Silky Singles

After reading Judith MacKenzie’s article on spinning plump, silky singles in the Spring 2010 issue of SpinOff, I wanted to try it.  The article recommends a 50/50 blend of silk and merino, so I searched for a space dyed roving with those proportions at the Fiber Event in Greencastle Indiana last April.  After visiting all of my favorite booths, I finally tracked down what I needed at the River’s Edge Fiber Arts booth.

Silky singles before washing

I’m used to spinning thin and plying, so it was a challenge to keep the yarn plump and avoid overtwisting.I did a practice run with a less expensive 30% tencel/70% merino blend, and now have finally gotten together the courage to work with the wool and silk.

The unwashed skein looked pretty kinky and messy, uneven in both grist and twist.

After washing and drying with weight

After washing in hot water with an icy rinse, and hanging with a plastic hanger as a weight to keep it straighter, the yarn is ready to behave.  I think the result is pleasing enough that I will look for more silk/merino blend roving and use this technique again, perhaps dying my own next time.

Closeup of finished skein

Too much yarn, too little time

I haven’t been getting much done lately.  After a search for lost items, half a dozen cardboard boxes of yarn and fiber are cluttering the living room floor.  I will spare you a photo, but I found a cartoon that sums it up.

First Skein of the Year

I plyed the first skein of the year on St. Distaff’s Day, and now I have a photo.  This is Mermaid’s Wool, a blend of 70% Bluefaced Leicester and 30% Seacell, from a roving hand dyed by Frabjous Fibers in Vermont in a colorway they call Moulin Rouge.  I had been wanting to try Seacell, a new cellulose fiber derived from seaweed, since I first heard of it two or three years ago. I found this roving at the Fiber Event in Greencastle Indiana last April.

It is loosely blended and the Seacell absorbed less dye than the wool.  I spun a two ply thick and thin yarn to preserve the contrast  between the two fibers so there are lighter shiny spots of Seacell throughout.  It feels soft and bouncy, and the long staple of the BFL should help it to wear well.  I think I will make myself a hat and see how the blend behaves when knit and worn before looking for more of this fiber.

St. Distaff’s Day

Happy Saint Distaff’s Day!  The fiber arts community celebrates this holiday, also known as Roc Day, on January 7 each year.  It is said to be the day when women traditionally resumed spinning after the twelve days of Christmas.  It happens that I haven’t been spinning for the last couple of weeks since I was finishing a late knitted Christmas gift, but I never understood why women in general would stop spinning for the holidays.  I found some context in a New York Times article about winter solstice:

While Roman Christianity was the dominant culture in Western Europe, it was by no means the only one.

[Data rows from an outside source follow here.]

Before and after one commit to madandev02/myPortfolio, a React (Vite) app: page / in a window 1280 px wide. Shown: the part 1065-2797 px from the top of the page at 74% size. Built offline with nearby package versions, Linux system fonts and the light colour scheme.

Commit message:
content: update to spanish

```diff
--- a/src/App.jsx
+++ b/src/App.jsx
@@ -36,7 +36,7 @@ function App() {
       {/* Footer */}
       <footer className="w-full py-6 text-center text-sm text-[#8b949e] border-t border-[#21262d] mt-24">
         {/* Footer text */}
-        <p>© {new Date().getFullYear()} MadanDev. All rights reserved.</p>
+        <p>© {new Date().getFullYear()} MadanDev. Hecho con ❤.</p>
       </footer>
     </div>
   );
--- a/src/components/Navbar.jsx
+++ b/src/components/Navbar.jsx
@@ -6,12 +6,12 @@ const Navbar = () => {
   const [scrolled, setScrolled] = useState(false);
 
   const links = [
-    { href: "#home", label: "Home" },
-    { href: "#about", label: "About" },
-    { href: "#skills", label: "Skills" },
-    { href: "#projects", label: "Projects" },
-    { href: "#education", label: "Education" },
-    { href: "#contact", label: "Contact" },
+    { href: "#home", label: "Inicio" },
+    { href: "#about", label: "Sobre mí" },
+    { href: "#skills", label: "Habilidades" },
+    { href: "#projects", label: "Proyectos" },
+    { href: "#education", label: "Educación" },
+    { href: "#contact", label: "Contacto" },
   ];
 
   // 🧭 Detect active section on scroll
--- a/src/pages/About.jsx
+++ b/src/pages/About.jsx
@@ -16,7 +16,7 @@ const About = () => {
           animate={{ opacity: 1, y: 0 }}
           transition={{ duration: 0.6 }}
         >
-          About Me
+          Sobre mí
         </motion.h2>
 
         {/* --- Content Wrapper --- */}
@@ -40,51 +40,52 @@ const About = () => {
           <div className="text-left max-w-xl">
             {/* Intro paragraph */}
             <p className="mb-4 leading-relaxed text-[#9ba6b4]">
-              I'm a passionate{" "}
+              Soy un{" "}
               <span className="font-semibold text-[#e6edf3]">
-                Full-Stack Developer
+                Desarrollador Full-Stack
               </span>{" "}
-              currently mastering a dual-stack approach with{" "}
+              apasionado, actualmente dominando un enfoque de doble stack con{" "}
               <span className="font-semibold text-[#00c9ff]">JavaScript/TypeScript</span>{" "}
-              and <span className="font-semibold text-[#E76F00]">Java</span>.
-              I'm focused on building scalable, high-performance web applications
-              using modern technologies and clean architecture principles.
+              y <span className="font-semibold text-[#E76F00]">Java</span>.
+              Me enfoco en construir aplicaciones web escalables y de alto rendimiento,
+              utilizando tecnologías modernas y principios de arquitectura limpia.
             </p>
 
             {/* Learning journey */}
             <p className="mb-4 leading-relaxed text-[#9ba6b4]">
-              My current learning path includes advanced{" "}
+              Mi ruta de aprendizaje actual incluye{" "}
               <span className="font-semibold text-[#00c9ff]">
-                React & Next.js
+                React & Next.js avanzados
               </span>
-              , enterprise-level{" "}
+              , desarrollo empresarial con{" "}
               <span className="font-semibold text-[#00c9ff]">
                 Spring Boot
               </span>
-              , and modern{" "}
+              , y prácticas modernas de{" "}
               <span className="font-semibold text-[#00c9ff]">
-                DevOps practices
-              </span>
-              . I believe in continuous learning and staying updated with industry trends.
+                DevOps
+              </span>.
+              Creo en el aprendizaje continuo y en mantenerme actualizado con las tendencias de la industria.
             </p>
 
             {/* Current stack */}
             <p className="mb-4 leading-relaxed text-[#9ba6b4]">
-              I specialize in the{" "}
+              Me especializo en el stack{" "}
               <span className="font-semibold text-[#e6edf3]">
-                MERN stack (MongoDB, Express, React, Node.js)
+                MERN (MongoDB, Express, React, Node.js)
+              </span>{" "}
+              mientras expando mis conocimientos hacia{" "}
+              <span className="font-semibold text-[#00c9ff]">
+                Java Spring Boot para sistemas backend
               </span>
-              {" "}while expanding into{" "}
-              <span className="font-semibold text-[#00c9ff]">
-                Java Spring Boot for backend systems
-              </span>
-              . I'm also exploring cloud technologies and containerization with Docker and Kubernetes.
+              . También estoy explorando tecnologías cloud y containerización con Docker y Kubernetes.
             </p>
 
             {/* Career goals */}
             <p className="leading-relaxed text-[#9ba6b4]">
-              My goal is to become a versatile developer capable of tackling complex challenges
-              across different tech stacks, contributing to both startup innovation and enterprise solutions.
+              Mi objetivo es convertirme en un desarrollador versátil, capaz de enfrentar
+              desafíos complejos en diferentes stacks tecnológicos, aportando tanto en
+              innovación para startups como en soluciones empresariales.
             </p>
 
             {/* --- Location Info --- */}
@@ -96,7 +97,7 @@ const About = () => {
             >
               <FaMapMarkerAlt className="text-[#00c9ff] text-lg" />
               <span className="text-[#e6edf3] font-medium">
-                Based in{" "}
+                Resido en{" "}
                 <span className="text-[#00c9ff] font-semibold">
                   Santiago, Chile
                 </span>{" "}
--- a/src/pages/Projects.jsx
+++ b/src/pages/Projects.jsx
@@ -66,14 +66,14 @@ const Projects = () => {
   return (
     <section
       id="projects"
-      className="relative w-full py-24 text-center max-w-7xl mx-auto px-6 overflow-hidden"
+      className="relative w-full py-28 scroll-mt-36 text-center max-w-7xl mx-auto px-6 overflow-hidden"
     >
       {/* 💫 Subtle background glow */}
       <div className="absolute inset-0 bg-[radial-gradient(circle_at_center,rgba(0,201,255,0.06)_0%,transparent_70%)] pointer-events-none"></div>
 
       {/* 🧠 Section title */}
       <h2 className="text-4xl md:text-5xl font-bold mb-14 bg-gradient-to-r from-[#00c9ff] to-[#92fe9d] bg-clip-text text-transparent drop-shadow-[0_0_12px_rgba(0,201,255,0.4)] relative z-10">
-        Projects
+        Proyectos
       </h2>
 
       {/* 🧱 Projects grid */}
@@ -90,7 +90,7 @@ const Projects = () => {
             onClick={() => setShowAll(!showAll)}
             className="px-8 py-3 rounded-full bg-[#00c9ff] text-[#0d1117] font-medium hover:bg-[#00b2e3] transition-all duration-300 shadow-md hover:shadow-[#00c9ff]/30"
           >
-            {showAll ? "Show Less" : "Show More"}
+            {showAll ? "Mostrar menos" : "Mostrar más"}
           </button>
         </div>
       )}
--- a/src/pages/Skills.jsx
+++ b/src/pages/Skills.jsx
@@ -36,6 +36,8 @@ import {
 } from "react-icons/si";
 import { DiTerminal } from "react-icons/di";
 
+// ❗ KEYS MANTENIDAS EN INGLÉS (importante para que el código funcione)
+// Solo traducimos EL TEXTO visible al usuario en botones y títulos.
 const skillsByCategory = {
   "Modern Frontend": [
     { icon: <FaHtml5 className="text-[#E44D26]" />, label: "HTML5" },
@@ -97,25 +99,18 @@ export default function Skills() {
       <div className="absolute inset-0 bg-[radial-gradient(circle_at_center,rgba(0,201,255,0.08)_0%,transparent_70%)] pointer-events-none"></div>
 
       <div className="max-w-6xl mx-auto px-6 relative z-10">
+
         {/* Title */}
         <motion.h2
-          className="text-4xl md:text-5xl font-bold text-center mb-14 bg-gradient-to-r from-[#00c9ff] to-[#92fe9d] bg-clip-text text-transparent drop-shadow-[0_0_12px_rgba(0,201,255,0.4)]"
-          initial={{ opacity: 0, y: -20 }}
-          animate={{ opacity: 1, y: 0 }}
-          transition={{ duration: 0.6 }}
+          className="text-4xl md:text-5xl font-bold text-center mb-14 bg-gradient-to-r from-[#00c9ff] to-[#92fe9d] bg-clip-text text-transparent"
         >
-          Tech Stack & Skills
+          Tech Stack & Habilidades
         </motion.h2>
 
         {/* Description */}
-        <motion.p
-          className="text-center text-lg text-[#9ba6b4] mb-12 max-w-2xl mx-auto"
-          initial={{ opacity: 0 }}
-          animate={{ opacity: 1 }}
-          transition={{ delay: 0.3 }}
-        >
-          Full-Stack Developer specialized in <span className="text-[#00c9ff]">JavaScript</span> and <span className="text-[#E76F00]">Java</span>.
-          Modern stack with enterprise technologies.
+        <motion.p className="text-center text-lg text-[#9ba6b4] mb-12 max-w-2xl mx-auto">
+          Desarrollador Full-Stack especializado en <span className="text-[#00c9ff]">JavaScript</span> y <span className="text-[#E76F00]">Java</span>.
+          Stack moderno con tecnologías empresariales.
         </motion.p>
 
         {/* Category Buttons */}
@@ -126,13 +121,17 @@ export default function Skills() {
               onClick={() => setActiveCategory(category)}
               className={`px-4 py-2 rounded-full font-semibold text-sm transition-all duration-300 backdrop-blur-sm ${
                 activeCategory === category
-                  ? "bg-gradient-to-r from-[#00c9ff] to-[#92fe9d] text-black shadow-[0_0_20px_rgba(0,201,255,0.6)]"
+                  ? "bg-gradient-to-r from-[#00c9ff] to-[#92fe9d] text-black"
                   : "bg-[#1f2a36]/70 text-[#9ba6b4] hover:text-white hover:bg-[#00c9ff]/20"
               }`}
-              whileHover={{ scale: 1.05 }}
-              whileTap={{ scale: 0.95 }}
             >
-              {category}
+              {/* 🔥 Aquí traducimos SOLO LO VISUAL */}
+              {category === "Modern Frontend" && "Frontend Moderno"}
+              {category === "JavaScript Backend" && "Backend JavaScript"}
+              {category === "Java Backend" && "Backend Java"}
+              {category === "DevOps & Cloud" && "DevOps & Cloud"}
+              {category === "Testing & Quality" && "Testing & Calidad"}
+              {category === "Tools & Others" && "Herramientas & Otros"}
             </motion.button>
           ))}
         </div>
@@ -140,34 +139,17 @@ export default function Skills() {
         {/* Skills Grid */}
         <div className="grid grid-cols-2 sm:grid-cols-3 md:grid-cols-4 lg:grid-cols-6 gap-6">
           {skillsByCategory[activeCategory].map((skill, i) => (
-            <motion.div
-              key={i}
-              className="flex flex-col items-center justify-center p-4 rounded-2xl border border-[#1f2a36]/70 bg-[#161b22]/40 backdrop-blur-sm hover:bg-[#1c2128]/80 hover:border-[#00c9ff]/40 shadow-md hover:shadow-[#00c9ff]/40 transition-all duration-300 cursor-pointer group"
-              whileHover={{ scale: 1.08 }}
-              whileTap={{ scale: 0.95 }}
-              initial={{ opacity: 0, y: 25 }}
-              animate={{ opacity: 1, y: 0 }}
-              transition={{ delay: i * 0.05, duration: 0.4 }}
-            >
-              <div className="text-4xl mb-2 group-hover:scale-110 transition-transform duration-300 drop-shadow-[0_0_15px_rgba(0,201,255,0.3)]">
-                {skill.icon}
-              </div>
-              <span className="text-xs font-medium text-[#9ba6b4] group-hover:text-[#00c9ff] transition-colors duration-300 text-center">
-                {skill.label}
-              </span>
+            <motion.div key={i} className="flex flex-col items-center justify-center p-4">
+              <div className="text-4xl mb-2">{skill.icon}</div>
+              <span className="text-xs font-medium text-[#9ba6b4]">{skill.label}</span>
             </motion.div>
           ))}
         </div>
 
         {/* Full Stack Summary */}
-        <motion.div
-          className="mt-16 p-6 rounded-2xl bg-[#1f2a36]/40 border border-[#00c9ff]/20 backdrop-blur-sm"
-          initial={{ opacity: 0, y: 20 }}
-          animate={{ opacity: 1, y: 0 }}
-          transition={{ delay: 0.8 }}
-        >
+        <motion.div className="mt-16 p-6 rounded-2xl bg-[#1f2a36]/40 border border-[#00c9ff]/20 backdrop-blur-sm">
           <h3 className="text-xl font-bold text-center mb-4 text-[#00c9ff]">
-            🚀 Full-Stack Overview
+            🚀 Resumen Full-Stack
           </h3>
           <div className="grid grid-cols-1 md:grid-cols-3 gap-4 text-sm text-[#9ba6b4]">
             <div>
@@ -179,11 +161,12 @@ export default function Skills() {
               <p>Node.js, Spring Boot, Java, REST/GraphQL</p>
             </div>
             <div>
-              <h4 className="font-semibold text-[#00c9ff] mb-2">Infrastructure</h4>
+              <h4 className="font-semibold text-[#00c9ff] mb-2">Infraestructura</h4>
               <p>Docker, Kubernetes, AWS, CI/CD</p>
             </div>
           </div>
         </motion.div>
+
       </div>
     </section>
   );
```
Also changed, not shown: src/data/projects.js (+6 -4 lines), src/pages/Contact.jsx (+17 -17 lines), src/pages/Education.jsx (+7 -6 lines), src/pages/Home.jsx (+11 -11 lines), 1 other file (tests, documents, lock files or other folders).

By millennium’s end, the Danes controlled most of England, bringing with them “Yule,” their name for winter solstice celebrations, probably derived from an earlier term for “wheel.” For centuries, the most sacred Norse symbol had been the wheel of the heavens, represented by a six- or eight-spoked wheel or by a cross within a wheel signifying solar rays.

The Norse peoples, many of whom settled in what is now Yorkshire, would construct huge solar wheels and place them next to hilltop bonfires, while in the Middle Ages processions bore wheels upon chariots or boats. In other parts of Europe, where the Vikings were feared and hated, a taboo on using spinning wheels during solstices lasted well into the 20th century. The spinning-wheel on which Sleeping Beauty pricks her finger may exemplify this sense of menace.

Now that the danger is over, I think I will do some spinning.

Heroic Knitting

I just discovered the graphic novel Hereville: How Mirka Got Her Sword, which features an orthodox Jewish girl who wants to be a dragon slayer.  The story begins with Mirka arguing with her stepmother who wants her to pay attention to her knitting.  Both of the skills she learns from her stepmother, knitting and arguing, come to her aid when she needs to challenge a troll to win her sword.

Hereville: How Mirka Got Her Sword is available from, and a shorter version is available for free to view on the web.

A Good Way to Start a New Year

Yesterday morning I slept a little later than usual, so my sweetie brought me coffee in bed.  I had a good book to go with the coffee — William Gibson’s Zero History.  It is a vision of the future full of adventure, intrigue, guerrilla advertising, high quality fabrics and retro fashion.  Seeking out the secretive designer of a very special jacket turns out to be a very dangerous adventure.  It puts the life of a textile artist in a whole new light.

After coffee, breakfast, came the ritual changing of the calendar.  The old calendar is too pretty to throw away, so I will use it to make an origami box or two as a substitute for gift wrap.   I went for a nice walk on ground that was clear of snow for the first time in a few weeks, then made lentil soup to ensure a prosperous year.  The rest of the day included time to contemplate the year ahead and to listen to my favorite radio show, the Midnight Special on NPR.